Exercise description
Could you count the lines below that include the word "MainActivity" and give only the number?

Data records
============================================================
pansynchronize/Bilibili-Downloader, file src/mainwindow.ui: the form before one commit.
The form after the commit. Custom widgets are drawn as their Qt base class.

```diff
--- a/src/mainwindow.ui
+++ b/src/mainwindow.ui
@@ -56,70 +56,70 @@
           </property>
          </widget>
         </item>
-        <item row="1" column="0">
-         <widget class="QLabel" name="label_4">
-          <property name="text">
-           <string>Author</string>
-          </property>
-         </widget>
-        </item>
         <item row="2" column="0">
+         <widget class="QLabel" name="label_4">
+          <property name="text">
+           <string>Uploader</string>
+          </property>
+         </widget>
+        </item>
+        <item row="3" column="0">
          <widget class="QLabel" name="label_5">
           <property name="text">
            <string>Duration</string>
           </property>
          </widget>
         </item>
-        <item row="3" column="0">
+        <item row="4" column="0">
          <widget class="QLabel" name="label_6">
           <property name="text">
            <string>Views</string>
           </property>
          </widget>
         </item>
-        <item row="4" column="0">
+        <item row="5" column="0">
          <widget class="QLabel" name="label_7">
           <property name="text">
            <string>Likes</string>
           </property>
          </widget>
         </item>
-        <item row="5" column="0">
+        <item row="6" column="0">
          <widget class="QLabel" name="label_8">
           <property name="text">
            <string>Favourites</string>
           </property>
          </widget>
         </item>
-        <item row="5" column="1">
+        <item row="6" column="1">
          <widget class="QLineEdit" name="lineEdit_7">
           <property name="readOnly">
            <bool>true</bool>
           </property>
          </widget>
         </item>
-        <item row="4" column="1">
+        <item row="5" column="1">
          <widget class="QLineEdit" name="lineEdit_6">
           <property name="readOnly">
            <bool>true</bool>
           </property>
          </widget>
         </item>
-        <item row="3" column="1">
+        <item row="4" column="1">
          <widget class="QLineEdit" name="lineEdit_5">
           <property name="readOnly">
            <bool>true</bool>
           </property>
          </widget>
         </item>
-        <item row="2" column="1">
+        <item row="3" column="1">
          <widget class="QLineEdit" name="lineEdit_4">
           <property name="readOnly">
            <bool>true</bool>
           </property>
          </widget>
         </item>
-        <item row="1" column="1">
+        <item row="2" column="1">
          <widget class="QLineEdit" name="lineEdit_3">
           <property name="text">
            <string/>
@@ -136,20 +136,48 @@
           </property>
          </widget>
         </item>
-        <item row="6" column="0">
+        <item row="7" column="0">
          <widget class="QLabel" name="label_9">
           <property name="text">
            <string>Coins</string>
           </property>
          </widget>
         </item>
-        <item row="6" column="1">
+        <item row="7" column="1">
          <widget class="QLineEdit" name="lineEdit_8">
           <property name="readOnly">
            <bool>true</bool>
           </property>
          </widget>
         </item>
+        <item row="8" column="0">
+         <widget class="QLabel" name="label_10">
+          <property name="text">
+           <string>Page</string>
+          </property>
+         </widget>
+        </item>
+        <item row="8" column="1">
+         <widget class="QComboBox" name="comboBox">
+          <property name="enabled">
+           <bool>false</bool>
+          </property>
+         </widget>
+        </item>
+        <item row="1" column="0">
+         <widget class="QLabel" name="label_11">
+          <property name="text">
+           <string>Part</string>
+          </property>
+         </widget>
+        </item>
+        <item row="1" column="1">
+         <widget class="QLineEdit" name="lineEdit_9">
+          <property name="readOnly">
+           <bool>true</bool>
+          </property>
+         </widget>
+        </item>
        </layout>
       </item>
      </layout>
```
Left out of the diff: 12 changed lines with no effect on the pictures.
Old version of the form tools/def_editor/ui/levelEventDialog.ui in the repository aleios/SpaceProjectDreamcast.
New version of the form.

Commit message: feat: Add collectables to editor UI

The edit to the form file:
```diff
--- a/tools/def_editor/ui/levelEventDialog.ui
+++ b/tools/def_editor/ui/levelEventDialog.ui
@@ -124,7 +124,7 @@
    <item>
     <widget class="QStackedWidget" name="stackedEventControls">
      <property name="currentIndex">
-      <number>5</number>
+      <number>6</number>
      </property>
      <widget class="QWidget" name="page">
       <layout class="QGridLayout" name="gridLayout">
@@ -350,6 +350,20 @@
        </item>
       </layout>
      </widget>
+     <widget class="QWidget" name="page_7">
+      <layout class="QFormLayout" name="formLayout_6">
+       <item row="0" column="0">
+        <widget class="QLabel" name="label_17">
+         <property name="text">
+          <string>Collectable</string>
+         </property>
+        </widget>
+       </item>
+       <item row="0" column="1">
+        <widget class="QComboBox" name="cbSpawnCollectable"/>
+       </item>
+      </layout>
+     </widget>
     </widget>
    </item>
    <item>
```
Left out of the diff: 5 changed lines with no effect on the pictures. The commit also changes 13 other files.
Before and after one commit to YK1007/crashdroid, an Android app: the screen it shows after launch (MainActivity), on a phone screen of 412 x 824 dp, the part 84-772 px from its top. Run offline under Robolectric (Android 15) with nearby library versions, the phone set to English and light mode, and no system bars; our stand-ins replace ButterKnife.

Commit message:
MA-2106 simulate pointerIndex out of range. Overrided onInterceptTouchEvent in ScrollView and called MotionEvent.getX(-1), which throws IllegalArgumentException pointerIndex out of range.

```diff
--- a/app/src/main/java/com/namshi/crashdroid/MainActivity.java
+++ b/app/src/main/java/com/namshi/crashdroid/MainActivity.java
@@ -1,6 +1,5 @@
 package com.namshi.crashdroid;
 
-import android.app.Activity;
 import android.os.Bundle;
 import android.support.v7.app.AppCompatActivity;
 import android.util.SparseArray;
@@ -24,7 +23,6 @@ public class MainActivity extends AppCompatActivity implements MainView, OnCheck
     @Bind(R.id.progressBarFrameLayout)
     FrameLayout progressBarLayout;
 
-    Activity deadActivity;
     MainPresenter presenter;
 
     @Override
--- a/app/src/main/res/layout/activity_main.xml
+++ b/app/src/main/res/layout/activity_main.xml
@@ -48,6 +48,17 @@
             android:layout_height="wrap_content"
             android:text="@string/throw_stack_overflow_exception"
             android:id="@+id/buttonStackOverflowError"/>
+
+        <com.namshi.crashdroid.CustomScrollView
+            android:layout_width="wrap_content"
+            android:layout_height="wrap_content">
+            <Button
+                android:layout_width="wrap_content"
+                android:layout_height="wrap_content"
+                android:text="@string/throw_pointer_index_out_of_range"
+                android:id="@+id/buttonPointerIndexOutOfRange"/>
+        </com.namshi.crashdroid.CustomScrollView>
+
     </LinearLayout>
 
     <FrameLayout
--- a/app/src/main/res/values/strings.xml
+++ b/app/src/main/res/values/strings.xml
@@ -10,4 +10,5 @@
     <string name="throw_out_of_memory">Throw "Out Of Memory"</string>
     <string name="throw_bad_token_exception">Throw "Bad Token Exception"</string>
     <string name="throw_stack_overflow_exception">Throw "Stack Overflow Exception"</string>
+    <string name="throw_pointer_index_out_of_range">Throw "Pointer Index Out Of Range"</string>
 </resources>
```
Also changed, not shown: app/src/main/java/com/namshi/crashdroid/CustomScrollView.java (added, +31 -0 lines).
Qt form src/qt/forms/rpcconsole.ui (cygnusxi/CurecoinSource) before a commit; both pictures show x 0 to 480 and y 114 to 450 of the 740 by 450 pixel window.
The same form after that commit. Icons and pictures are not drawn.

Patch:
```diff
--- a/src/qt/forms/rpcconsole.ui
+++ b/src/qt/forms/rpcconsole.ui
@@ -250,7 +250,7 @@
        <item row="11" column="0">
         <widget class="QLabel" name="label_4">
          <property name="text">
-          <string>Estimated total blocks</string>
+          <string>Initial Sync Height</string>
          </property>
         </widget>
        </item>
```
============================================================
Response to this exercise
4